◆ Directions for this task ◆
From the listing below, return each line that includes "scale".
^^^^^^^^^^^^^^^^
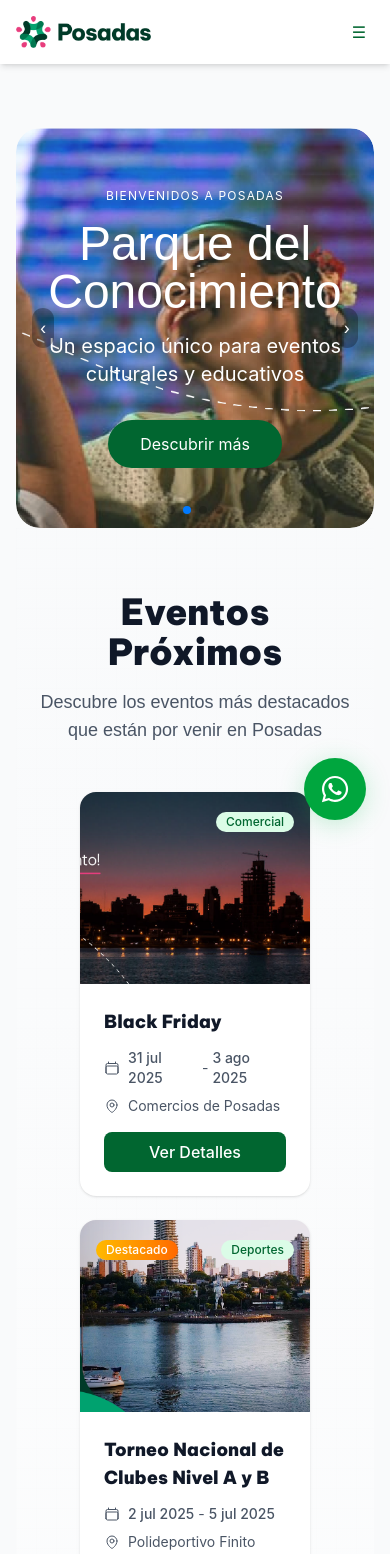
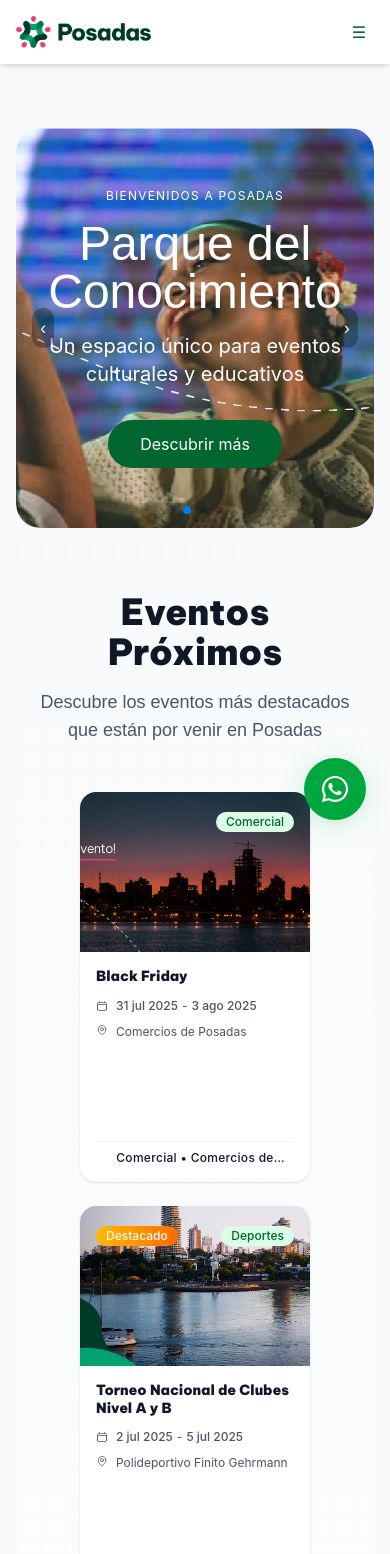
Before and after one commit to Pir4te64/my-eventos-appfinal, a React (Vite) app: page /mice in a window 390 px wide. Shown: the top 1554 px of the page. Built offline with nearby package versions, Linux system fonts and the light colour scheme; a web font is replaced by a local one.

Commit message:
Refactor CarouselCards component for improved layout and styling. Enhance card responsiveness with better text handling and spacing. Update image handling for consistent aspect ratios and add new CSS classes for line clamping. Adjust grid background size for a refined visual presentation.

```diff
--- a/src/components/CarouselCards.jsx
+++ b/src/components/CarouselCards.jsx
@@ -218,7 +218,7 @@ export default function CarouselCards() {
             {getVisibleItems().map((item, index) => (
                               <div
                   key={`${item.title}-${index}`}
-                className={`group relative bg-white rounded-2xl shadow-sm hover:shadow-2xl hover:bg-green-800 transition-all duration-500 transform hover:-translate-y-2 ${
+                  className={`group relative bg-white rounded-2xl shadow-sm hover:shadow-2xl hover:bg-green-800 transition-all duration-500 transform hover:-translate-y-2 aspect-square ${
                     isTransitioning ? 'opacity-75' : 'opacity-100'
                   }`}
                 >
@@ -239,24 +239,28 @@ export default function CarouselCards() {
                 </div>
 
                 {/* Image Container */}
-                <div className="relative overflow-hidden rounded-t-2xl">
+                <div className="relative overflow-hidden rounded-t-2xl h-40">
                   <img
                     src={item.image}
                     alt={item.title}
-                    className="w-full h-48 object-cover transition-transform duration-500 group-hover:scale-110"
+                    className="w-full h-full object-cover transition-transform duration-500 group-hover:scale-110"
                   />
                   <div className="absolute inset-0 bg-gradient-to-t from-black/20 to-transparent opacity-0 group-hover:opacity-100 transition-opacity duration-300"></div>
                 </div>
 
                 {/* Content */}
-                <div className="p-6">
-                  <h3 className="font-bevietnam text-lg font-bold text-gray-900 mb-3 line-clamp-2 group-hover:text-white transition-colors">
+                <div className="p-4 md:p-5 flex flex-col h-full">
+                  {/* Title with better text handling */}
+                  <h3 className="font-bevietnam text-sm md:text-base font-bold text-gray-900 mb-3 line-clamp-2 group-hover:text-white transition-colors leading-tight">
                     {item.title}
                   </h3>
 
-                  <div className="space-y-2">
-                    <div className="flex items-center text-sm text-gray-600 group-hover:text-white transition-colors">
-                      <CalendarIcon className="w-4 h-4 mr-2 flex-shrink-0 group-hover:text-white transition-colors" />
+                  {/* Content area with proper spacing */}
+                  <div className="space-y-2 flex-1 min-h-0">
+                    {/* Date section */}
+                    <div className="flex items-center text-xs text-gray-600 group-hover:text-white transition-colors">
+                      <CalendarIcon className="w-3 h-3 mr-2 flex-shrink-0 group-hover:text-white transition-colors" />
+                      <div className="min-w-0 flex-1">
                         <span className="font-medium">{formatDate(item.startDate)}</span>
                         {item.startDate !== item.endDate && (
                           <>
@@ -265,17 +269,23 @@ export default function CarouselCards() {
                           </>
                         )}
                       </div>
+                    </div>
 
-                    <div className="flex items-start text-sm text-gray-600 group-hover:text-white transition-colors">
-                      <MapPinIcon className="w-4 h-4 mr-2 mt-0.5 flex-shrink-0 group-hover:text-white transition-colors" />
-                      <span className="line-clamp-2">{item.place}</span>
+                    {/* Location section with better text wrapping */}
+                    <div className="flex items-start text-xs text-gray-600 group-hover:text-white transition-colors">
+                      <MapPinIcon className="w-3 h-3 mr-2 mt-0.5 flex-shrink-0 group-hover:text-white transition-colors" />
+                      <div className="min-w-0 flex-1">
+                        <span className="line-clamp-2 leading-relaxed">{item.place}</span>
+                      </div>
                     </div>
                   </div>
 
-                  {/* CTA Button */}
-                  <button className="mt-4 w-full bg-green-800 text-white py-2 px-4 rounded-lg font-medium hover:bg-green-700 transition-all duration-300 transform hover:scale-105">
-                    Ver Detalles
-                  </button>
+                  {/* Bottom text with proper positioning */}
+                  <div className="mt-3 text-center pt-2 border-t border-gray-100 group-hover:border-green-700 transition-colors">
+                    <p className="text-xs font-medium tracking-wide group-hover:text-white text-gray-900 transition-colors line-clamp-1">
+                      {item.category} • {item.place.split(' - ')[0]}
+                    </p>
+                  </div>
                 </div>
               </div>
             ))}
@@ -301,9 +311,23 @@ export default function CarouselCards() {
 
       {/* Custom CSS for line-clamp and grid pattern */}
       <style jsx>{`
+        .line-clamp-1 {
+          display: -webkit-box;
+          -webkit-line-clamp: 1;
+          -webkit-box-orient: vertical;
+          overflow: hidden;
+        }
+
         .line-clamp-2 {
           display: -webkit-box;
           -webkit-line-clamp: 2;
+          -webkit-box-orient: vertical;
+          overflow: hidden;
+        }
+
+        .line-clamp-3 {
+          display: -webkit-box;
+          -webkit-line-clamp: 3;
           -webkit-box-orient: vertical;
           overflow: hidden;
         }
@@ -312,7 +336,7 @@ export default function CarouselCards() {
           background-image:
             linear-gradient(rgba(0,0,0,0.1) 1px, transparent 1px),
             linear-gradient(90deg, rgba(0,0,0,0.1) 1px, transparent 1px);
-          background-size: 20px 20px;
+          background-size: 24px 24px;
         }
       `}</style>
     </section>
```
Lines whose indentation alone changed are shown as unchanged.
^^^^^^^^^^^^^^^^
◆ Written response ◆
-                    className="w-full h-48 object-cover transition-transform duration-500 group-hover:scale-110"
+                    className="w-full h-full object-cover transition-transform duration-500 group-hover:scale-110"
-                  <button className="mt-4 w-full bg-green-800 text-white py-2 px-4 rounded-lg font-medium hover:bg-green-700 transition-all duration-300 transform hover:scale-105">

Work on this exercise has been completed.